Common Law Dissolution Denied; No Evidence of Misconduct or Oppression
On August 22, 2018, the Fourth Department issued a decision in Feldmeier v. Feldmeier Equip., Inc., 2018 NY Slip Op. 05893, affirming the dismissal of an action for common law dissolution of a corporation, explaining:
As plaintiff correctly recognized, he could not seek judicial dissolution under Business Corporation Law § 1104-a because he owned less than 20% of all outstanding shares of the Corporation. Nevertheless, he could seek common-law dissolution. Predicated on the majority shareholders' fiduciary obligation to treat all shareholders fairly and equally, to preserve corporate assets, and to fulfill their responsibilities of corporate management with scrupulous good faith, the courts' equitable power [to dissolve a corporation] can be invoked when it appears that the directors and majority shareholders have so palpably breached the fiduciary duty they owe to the minority shareholders that they are disqualified from exercising the exclusive discretion and the dissolution power given to them by statute. Despite the different standards for statutory and common-law dissolution, courts have permitted common-law dissolution actions to proceed where there are colorable claims of oppression and looting, which are grounds for statutory dissolution under section 1104-a (1) and (2). Oppression occurs when the majority conduct substantially defeats expectations that, objectively viewed, were both reasonable under the circumstances and were central to the minority shareholder's decision to join the venture. Plaintiff contends that, in addition to breaching their fiduciary duty, the individual defendants engaged in looting by awarding themselves excessive compensation, which had the effect of oppressing him and depriving him of a fair return on his stock in the Corporation. As noted above, we conclude that defendants established as a matter of law that there were no breaches of fiduciary duty. We further conclude that defendants established as a matter of law that the majority shareholders did not oppress plaintiff or otherwise effect an unlawful diversion of large portions of the Corporation's earnings to benefit themselves. To establish the waste of corporate assets based upon excessive compensation, the objecting stockholder must demonstrate that no person of ordinary sound business judgment would say that the corporation received a fair benefit. If ordinary businessmen might differ on the sufficiency of consideration received by the corporation, the courts will uphold the transaction. This inquiry turns on whether there is a great disparity in values between the assets expended and the benefits received. In other words, the shareholder must prove that the challenged compensation bore no relationship to the value received by the company, rendering it unjustifiably excessive. Here, as noted, the individual defendants were paid less after plaintiff resigned and the money was, instead, reinvested in the Corporation, which grew substantially. We therefore conclude that defendants met their initial burden on the motion with respect to the common-law dissolution cause of action, and plaintiff failed to raise a triable issue of fact. Contrary to plaintiff's contention, this is not a situation where the compensation policy was changed after the minority shareholder left the employ of the Corporation. Indeed, it is plaintiff who seeks to change the established compensation policy of the Corporation.
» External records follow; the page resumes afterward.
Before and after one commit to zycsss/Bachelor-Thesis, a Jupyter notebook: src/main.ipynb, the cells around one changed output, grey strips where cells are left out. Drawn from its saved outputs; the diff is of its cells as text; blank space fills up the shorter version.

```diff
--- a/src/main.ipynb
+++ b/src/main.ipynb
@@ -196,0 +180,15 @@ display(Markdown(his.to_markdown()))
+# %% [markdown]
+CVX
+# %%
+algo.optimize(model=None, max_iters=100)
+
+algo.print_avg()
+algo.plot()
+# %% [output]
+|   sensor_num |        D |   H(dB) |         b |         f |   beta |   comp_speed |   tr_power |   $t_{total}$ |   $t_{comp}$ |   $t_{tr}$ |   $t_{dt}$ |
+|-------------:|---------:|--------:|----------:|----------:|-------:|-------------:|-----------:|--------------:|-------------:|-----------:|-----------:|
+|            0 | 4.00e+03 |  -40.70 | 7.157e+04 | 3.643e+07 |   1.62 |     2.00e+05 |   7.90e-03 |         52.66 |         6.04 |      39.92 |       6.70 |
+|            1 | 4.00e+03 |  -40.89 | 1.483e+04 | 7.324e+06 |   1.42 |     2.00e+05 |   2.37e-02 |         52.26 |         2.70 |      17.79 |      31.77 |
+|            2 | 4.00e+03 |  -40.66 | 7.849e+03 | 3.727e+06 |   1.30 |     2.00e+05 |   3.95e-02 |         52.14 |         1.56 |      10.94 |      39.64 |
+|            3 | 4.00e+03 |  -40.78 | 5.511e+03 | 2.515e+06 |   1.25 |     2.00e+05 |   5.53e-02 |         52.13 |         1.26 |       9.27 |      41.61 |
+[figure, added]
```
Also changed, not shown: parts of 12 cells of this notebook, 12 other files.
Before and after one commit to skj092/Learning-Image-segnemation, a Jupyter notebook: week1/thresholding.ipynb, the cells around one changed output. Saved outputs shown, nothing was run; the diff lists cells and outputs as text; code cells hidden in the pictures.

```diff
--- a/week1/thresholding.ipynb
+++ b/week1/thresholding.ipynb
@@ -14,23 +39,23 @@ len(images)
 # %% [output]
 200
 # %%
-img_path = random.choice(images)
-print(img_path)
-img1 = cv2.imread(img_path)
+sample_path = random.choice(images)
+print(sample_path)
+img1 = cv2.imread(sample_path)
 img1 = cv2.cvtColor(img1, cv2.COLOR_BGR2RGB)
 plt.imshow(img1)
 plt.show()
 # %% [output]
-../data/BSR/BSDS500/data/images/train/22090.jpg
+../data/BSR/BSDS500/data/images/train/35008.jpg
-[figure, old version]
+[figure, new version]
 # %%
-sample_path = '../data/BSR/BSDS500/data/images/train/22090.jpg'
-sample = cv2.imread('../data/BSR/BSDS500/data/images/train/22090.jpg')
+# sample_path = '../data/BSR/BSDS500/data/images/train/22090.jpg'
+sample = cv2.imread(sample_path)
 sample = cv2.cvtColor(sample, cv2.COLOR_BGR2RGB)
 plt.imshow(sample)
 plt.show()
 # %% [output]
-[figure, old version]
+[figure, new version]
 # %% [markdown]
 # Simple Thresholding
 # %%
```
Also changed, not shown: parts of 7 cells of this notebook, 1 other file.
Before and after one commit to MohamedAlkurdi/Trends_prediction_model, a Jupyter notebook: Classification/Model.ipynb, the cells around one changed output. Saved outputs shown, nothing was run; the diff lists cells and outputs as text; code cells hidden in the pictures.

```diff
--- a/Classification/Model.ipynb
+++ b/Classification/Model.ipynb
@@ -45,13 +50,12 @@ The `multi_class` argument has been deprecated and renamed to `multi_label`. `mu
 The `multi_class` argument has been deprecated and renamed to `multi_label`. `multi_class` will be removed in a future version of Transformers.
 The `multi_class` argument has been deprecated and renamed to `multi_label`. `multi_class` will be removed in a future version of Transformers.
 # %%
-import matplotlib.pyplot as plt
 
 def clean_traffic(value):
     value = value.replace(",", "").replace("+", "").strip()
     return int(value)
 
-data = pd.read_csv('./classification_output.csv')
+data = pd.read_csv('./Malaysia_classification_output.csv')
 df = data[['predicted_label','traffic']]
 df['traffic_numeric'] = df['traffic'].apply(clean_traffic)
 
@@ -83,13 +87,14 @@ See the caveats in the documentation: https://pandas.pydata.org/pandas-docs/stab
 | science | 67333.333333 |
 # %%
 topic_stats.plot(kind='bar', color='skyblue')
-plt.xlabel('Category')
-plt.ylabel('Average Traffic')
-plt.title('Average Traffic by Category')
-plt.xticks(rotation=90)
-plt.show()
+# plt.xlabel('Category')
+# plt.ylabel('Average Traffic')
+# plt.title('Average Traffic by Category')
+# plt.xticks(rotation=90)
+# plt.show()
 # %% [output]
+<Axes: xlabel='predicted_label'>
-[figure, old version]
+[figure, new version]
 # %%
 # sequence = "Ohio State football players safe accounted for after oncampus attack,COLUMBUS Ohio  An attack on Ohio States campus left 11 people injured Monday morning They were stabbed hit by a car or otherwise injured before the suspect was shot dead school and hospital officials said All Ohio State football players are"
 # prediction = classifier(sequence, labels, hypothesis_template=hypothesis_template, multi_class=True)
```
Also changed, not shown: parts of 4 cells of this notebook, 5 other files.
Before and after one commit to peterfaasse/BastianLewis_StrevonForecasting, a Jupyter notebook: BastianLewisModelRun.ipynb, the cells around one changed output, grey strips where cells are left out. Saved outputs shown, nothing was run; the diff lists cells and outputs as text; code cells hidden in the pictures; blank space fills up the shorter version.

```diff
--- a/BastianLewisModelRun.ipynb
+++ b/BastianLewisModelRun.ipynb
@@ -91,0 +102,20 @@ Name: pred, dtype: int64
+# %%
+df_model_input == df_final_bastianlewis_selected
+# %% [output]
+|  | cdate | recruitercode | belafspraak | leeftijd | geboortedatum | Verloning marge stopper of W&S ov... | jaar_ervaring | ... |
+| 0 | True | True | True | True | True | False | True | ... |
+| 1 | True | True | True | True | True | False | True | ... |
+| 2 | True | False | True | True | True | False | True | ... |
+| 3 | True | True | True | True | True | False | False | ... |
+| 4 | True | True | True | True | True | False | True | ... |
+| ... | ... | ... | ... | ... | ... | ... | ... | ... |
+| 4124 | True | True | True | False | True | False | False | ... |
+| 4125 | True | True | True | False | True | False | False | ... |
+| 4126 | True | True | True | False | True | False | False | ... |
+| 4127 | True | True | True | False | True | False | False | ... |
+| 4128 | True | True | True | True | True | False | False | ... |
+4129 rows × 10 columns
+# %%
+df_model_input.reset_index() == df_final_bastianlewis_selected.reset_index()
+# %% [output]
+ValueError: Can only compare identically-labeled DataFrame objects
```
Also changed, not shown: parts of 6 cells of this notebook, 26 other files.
(Internal quotations and citations omitted).
This decision relates to a significant part of our practice: business divorce (a break-up between the owners of a closely-held business). Contact Schlam Stone & Dolan partner John Lundin at firstname.lastname@example.org if you or a client have questions regarding a business divorce.